=== Task to carry out ===
In the entries below, how many lines contain the string "border"? Give the number by itself.
>>>
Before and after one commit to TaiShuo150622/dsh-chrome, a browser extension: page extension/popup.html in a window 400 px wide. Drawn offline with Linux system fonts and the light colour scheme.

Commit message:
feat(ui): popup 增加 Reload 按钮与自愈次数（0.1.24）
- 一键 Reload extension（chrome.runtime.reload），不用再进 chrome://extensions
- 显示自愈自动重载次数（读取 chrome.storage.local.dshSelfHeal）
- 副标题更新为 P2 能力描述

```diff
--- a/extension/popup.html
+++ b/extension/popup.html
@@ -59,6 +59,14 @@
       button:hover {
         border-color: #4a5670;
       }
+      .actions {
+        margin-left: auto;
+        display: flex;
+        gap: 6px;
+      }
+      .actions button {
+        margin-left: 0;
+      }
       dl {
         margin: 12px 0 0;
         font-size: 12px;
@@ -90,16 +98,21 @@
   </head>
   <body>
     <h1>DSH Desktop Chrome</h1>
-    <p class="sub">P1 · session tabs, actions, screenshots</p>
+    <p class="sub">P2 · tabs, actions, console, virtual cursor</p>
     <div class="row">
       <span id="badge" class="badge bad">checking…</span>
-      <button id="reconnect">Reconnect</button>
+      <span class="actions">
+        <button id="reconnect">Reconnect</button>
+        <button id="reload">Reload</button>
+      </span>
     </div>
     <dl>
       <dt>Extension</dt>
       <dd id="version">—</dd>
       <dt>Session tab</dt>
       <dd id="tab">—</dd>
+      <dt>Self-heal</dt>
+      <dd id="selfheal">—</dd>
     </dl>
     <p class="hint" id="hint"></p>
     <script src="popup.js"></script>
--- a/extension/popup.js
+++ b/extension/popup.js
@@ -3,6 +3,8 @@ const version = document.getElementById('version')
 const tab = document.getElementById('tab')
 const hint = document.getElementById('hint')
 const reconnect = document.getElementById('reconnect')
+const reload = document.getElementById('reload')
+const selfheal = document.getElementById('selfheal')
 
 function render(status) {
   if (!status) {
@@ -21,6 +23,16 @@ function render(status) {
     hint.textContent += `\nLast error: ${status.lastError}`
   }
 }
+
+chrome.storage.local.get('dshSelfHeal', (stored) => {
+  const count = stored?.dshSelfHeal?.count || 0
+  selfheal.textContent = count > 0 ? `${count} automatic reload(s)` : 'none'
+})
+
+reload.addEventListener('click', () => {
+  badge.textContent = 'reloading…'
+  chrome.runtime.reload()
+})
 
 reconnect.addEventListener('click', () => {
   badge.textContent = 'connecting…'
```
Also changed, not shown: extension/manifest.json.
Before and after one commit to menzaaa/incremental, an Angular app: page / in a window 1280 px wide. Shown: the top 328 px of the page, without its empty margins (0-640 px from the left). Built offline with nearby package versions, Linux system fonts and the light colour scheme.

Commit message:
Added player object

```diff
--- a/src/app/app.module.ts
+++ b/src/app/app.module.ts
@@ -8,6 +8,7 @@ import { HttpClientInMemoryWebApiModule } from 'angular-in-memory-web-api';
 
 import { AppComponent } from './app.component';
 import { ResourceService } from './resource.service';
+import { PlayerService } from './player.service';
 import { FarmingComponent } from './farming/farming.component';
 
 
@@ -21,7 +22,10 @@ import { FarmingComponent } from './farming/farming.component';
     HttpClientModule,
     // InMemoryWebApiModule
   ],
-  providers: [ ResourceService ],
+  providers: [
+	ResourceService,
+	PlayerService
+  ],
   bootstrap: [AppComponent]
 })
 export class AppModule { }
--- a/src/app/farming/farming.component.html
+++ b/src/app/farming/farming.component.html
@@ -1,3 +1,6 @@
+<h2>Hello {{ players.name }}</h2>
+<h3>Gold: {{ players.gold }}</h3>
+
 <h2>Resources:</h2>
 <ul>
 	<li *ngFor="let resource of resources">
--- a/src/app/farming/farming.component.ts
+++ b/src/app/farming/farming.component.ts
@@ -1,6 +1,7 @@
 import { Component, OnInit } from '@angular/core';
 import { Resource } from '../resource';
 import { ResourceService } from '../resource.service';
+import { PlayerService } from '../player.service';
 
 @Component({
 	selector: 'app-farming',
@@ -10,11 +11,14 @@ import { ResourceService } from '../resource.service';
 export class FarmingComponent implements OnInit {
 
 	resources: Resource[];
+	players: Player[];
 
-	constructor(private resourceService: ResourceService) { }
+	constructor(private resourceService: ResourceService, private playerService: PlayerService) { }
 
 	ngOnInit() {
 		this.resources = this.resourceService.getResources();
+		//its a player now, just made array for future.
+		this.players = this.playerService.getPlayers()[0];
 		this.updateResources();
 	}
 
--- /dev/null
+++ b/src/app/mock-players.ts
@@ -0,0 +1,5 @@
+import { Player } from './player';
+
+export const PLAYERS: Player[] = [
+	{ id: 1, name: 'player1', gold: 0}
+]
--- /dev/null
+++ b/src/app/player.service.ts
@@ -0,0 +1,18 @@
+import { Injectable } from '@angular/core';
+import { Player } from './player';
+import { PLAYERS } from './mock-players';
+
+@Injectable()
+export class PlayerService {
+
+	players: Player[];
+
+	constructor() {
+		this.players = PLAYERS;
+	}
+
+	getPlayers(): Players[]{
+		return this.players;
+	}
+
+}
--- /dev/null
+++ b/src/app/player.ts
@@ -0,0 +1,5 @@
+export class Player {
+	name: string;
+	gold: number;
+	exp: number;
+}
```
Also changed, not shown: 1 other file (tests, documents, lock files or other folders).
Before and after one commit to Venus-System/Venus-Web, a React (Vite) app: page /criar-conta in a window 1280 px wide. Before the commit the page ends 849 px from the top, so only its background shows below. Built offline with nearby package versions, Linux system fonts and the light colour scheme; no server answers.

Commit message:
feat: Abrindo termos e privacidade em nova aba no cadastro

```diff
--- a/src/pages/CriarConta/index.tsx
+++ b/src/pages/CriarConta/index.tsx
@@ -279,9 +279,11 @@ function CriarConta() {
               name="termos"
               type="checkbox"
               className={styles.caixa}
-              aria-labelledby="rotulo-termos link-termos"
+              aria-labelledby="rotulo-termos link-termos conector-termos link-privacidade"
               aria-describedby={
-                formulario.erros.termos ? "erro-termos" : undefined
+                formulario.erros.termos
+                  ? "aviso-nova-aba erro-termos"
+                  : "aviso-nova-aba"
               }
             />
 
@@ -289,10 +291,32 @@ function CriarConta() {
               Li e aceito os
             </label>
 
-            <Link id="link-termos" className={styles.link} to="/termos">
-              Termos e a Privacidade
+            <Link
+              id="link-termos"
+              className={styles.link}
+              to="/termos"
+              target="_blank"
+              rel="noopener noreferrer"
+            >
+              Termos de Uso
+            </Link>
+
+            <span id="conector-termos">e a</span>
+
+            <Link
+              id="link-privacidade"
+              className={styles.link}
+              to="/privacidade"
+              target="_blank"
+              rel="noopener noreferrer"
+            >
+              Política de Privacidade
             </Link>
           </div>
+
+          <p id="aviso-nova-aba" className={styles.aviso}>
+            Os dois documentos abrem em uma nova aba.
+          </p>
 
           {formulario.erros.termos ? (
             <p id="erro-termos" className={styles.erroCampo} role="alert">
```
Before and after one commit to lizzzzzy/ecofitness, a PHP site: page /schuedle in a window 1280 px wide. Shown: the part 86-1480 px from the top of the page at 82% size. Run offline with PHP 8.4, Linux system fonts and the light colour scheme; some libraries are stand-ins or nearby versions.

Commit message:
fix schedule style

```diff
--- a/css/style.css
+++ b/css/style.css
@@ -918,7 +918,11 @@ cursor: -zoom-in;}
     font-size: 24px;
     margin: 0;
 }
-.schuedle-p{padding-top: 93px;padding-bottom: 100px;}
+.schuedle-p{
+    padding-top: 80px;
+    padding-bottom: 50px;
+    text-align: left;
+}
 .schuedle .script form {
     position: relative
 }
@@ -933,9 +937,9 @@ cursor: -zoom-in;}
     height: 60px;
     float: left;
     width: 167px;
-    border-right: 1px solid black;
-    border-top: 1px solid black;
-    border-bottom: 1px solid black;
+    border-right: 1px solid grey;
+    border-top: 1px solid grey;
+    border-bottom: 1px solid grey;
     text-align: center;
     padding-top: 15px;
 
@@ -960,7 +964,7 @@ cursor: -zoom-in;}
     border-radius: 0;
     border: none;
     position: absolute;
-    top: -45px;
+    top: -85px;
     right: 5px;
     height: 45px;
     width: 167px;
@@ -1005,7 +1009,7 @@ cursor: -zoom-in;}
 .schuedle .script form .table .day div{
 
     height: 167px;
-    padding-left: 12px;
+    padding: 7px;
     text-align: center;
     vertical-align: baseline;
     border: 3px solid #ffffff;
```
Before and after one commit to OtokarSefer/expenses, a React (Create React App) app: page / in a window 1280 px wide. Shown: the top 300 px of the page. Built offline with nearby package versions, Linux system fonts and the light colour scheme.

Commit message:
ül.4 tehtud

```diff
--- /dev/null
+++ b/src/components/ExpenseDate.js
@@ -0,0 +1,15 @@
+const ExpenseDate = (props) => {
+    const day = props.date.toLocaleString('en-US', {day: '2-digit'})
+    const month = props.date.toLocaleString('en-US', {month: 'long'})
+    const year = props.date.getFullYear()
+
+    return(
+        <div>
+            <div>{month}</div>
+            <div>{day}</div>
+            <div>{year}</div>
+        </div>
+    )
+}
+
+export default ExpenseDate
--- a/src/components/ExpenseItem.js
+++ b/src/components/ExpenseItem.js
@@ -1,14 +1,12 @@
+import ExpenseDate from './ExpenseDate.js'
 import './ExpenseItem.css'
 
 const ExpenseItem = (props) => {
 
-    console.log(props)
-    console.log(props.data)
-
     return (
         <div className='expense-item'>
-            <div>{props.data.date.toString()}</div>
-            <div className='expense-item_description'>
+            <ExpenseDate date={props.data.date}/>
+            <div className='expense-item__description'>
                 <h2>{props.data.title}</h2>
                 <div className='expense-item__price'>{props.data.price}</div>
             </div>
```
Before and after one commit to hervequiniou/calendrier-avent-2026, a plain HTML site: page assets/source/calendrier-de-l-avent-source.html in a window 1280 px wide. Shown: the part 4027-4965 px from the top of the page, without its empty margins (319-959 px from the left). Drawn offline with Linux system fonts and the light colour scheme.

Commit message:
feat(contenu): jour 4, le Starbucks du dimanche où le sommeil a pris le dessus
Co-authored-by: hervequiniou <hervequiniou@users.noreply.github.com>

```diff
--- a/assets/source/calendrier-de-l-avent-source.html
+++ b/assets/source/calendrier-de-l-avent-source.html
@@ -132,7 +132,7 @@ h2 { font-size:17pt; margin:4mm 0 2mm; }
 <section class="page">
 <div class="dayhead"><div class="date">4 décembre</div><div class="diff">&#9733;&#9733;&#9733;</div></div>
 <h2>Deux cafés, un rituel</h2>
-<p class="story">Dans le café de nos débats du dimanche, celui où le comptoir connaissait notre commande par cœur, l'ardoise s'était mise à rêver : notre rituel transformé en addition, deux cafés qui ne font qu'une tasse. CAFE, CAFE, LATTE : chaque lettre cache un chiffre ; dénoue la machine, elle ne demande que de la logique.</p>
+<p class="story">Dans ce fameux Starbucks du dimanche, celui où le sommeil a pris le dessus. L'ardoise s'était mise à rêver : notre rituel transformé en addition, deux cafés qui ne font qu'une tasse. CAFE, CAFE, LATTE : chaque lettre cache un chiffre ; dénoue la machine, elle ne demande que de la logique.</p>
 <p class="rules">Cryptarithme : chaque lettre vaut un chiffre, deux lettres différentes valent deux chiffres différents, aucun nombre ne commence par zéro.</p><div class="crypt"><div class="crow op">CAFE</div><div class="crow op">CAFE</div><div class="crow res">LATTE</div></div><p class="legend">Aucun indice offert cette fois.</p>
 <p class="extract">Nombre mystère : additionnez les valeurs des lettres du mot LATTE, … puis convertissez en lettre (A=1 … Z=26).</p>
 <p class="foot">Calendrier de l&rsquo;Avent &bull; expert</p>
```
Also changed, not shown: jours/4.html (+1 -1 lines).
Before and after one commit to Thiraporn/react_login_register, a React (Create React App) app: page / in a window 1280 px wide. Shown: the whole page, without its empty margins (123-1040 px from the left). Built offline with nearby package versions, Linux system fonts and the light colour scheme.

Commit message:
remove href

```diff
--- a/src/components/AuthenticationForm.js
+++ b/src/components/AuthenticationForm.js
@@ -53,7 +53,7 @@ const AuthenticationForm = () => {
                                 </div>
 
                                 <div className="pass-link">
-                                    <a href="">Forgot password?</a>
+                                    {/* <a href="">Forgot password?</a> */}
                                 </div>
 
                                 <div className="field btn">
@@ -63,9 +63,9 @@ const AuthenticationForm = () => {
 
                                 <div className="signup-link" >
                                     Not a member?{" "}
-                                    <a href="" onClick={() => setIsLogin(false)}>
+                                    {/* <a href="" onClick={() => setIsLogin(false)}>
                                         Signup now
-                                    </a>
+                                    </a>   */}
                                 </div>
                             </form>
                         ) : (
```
<<<
=== Response area ===
10